Buzz says: “Earlier this year, there was a man named Mr. Marshall. He asked for Buzz at his 95th birthday party, but before the party he had a heart attack. He was hooked up to oxygen at his house and had his caretakers around. When we found out about it, we sent myself with a cheerleader and a whole bunch of GT goodies.
"We visited him in his house. He looked very ill. When he saw me and the cheerleader, he started smiling and crying. Just for me to be able to be there for 10 minutes and make him smile and cry from joy, that was one of my most meaningful moments. It shows you as a mascot what you can do. It was very humbling.”
• Date: Oct. 21, 2012
• Where: Atlanta
• Event: RamblinWreckTube, the GT Athletic Association’s YouTube channel, posts a “Gangnam Style” parody video starring cheerleaders and athletes like GT offensive lineman J.C. Lanier.
Buzz says: “We wanted to increase school spirit; it’s been a tough year for us. We filmed it on two days and put it together. It’s up to over 30,000 views. Especially for Tech being a small school, I heard buzz around campus that it was popular on Facebook.
"When someone says, 'You see the "Gangnam Style" video? It’s awesome!' I’m like two rows behind them eating lunch and laughing to myself, saying they have no idea that’s me. I guess that’s one of the benefits of being a secret mascot.”
• Date: Oct. 27, 2012
• Where: Atlanta, Ga.
• Event: BYU defeats Georgia Tech football 41-17
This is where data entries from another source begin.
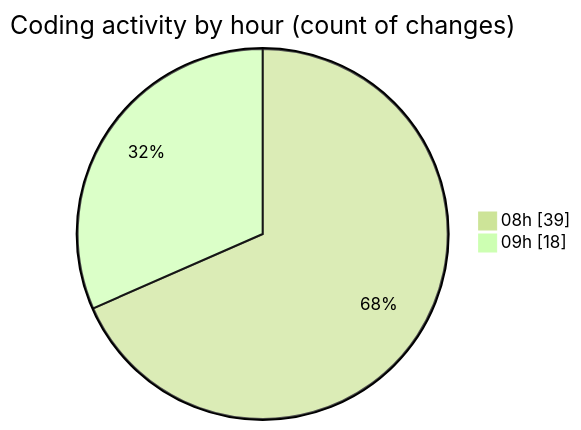
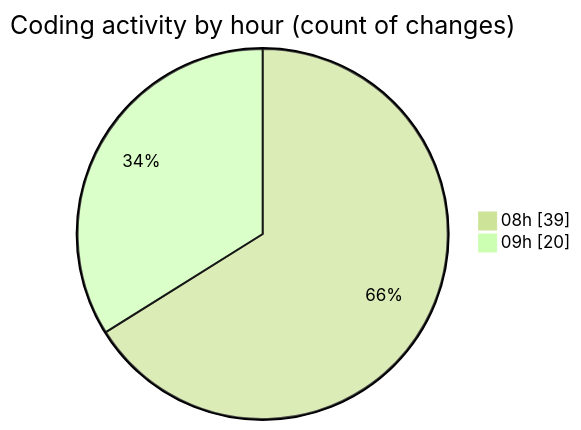
One commit to CELIANVF/code-tracking changed the second of 2 diagrams in 2025-05-16/ecodeli-1/README.md. Above: the diagram before and after it, drawn with Mermaid (forest theme). The commit also changed other lines of this file and 1 other file, not shown here.

````diff
--- a/2025-05-16/ecodeli-1/README.md
+++ b/2025-05-16/ecodeli-1/README.md
@@ -52,6 +52,6 @@
 ```mermaid
 pie showData
 title Coding activity by hour (count of changes)
 "08h" : 39
-"09h" : 18
+"09h" : 20
 ```
````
"[Later] my boss asked me, ‘Do you know what you did?’ I landed on a photographer and broke his $8,000 camera.
"My first reaction was, ‘Oh geez, not me. Why me?’ He was upset. Luckily for me, I didn’t get in trouble. They had to sign paperwork for liability for being on the field. I felt really bad.”